We don’t live in that world anymore. The colleges became more selective. What was once a choice became whatever we could get. Those degrees became overwrought, expensive pieces of paper indicating less about knowledge and more about pedigree. The job offers for postgrads that once gushed from the proverbial firehose became infrequent droplets from a shower head that is now all but dry. The divorce rate has skyrocketed and accepting that you’ll have a “first wife” or a “second husband” has devolved from being the idea of a cynic to being that of a realist.
This world for us “in-betweeners,” us “pseudo-adults,” is alien and terrifying. The 23-year-olds of yesteryear were self-sufficient, level-headed, and guided. Those 23-year-olds would scoff at us. Our better-educated, more driven, and dream-laden selves would probably look like bumbling infants to them. We are standing on the precipice of a world our predecessors could have never imagined. We straddle this strange border between knowing enough to start our lives but not enough to establish who we are. We have the trust of our elders but not the faith.

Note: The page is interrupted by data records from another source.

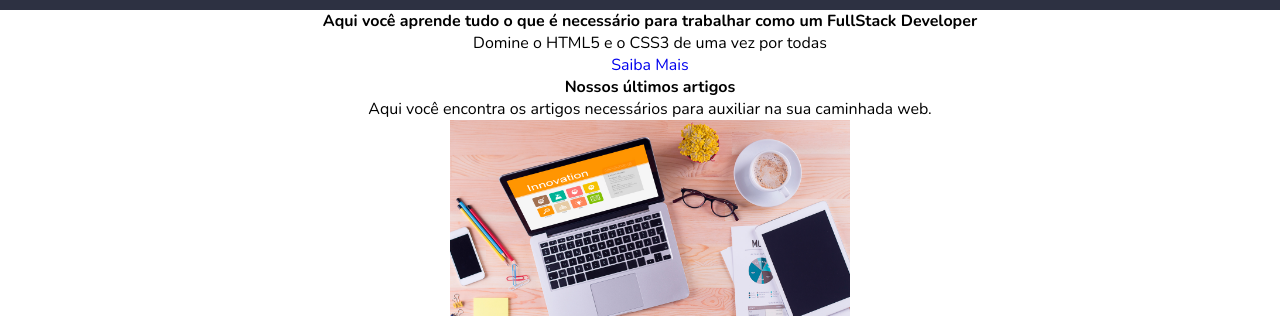
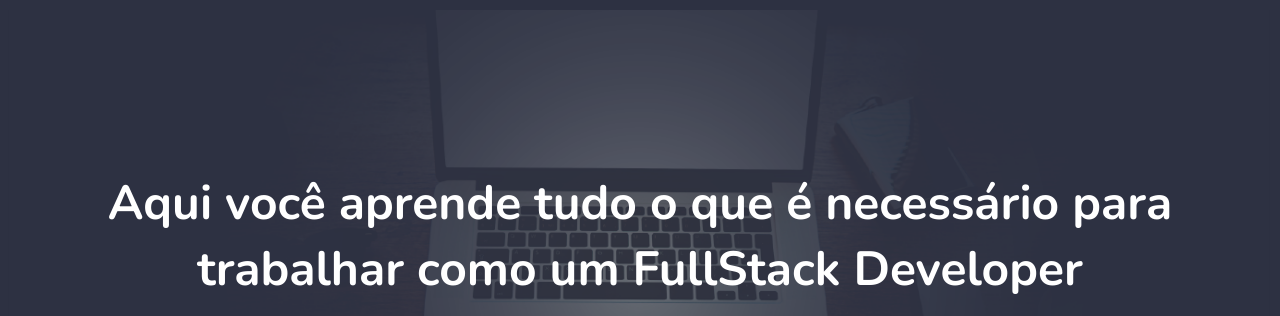
Before and after one commit to carlozfilipe/html5-css3-essentials, a plain HTML site: page index.html in a window 1280 px wide. Shown: the part 131-447 px from the top of the page. Drawn offline with nearby package versions, Linux system fonts and the light colour scheme.

Commit message:
Add CTA content

```diff
--- a/cdn/style.css
+++ b/cdn/style.css
@@ -46,8 +46,46 @@
   background-color: #d36833;
 }
 
-body {
-  width: 1300px;
+.main_cta {
+  width: 100%;
+  background-color: #2d3142;
+  background-image: url('/img/bg_main_home.png');
+  background-repeat: no-repeat;
+  background-position: center center;
+  background-size: cover;
+}
+
+.main_cta .main_cta_content {
+  max-width: 1300px;
   margin: 0 auto;
+}
+.main_cta .main_cta_content .main_cta_content_spacer {
+  margin: 0 auto;
+  max-width: 1300px;
+  padding: 160px 40px;
+}
+
+.main_cta .main_cta_content h1 {
+  font-size: 3em;
+  color: #fff;
+  font-weight: 700;
   text-align: center;
 }
+
+.main_cta .main_cta_content p {
+  font-size: 1.5em;
+  color: #fff;
+  font-weight: 500;
+  text-align: center;
+  margin: 20px 0;
+}
+
+.main_cta .main_cta_content .btn {
+  background-color: #d36833;
+  color: #fff;
+  font-size: 0.8em;
+  padding: 10px 40px;
+  border-radius: 8px;
+  -moz-border-radius: 8px;
+  -webkit-border-radius: 8px;
+}
--- a/index.html
+++ b/index.html
@@ -38,14 +38,18 @@
 
   <main>
 
-    <article>
+    <div class="main_cta">
+      <article class="main_cta_content">
+        <div class="main_cta_content_spacer">
           <header>
             <h1>Aqui você aprende tudo o que é necessário para trabalhar como um FullStack Developer
             </h1>
             <p>Domine o HTML5 e o CSS3 de uma vez por todas</p>
           </header>
           <p><a href="#" class="btn">Saiba Mais</a></p>
+        </div>
       </article>
+    </div>
 
     <section>
       <header>
```
Lines whose indentation alone changed are shown as unchanged.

In the year since I’ve graduated, I’ve lost more than I ever thought I would. I’ve lost jobs and friends and lovers and confidence and, above all, myself. I no longer recognize myself when I look in the mirror every morning. I go through the motions of my day. I laugh and I cry and I ponder and I yell and I wait. I wait until my life feels like it’s my own and it’s one that I’m proud to identify with. I wait for the day when I know what it is that I want to identify with.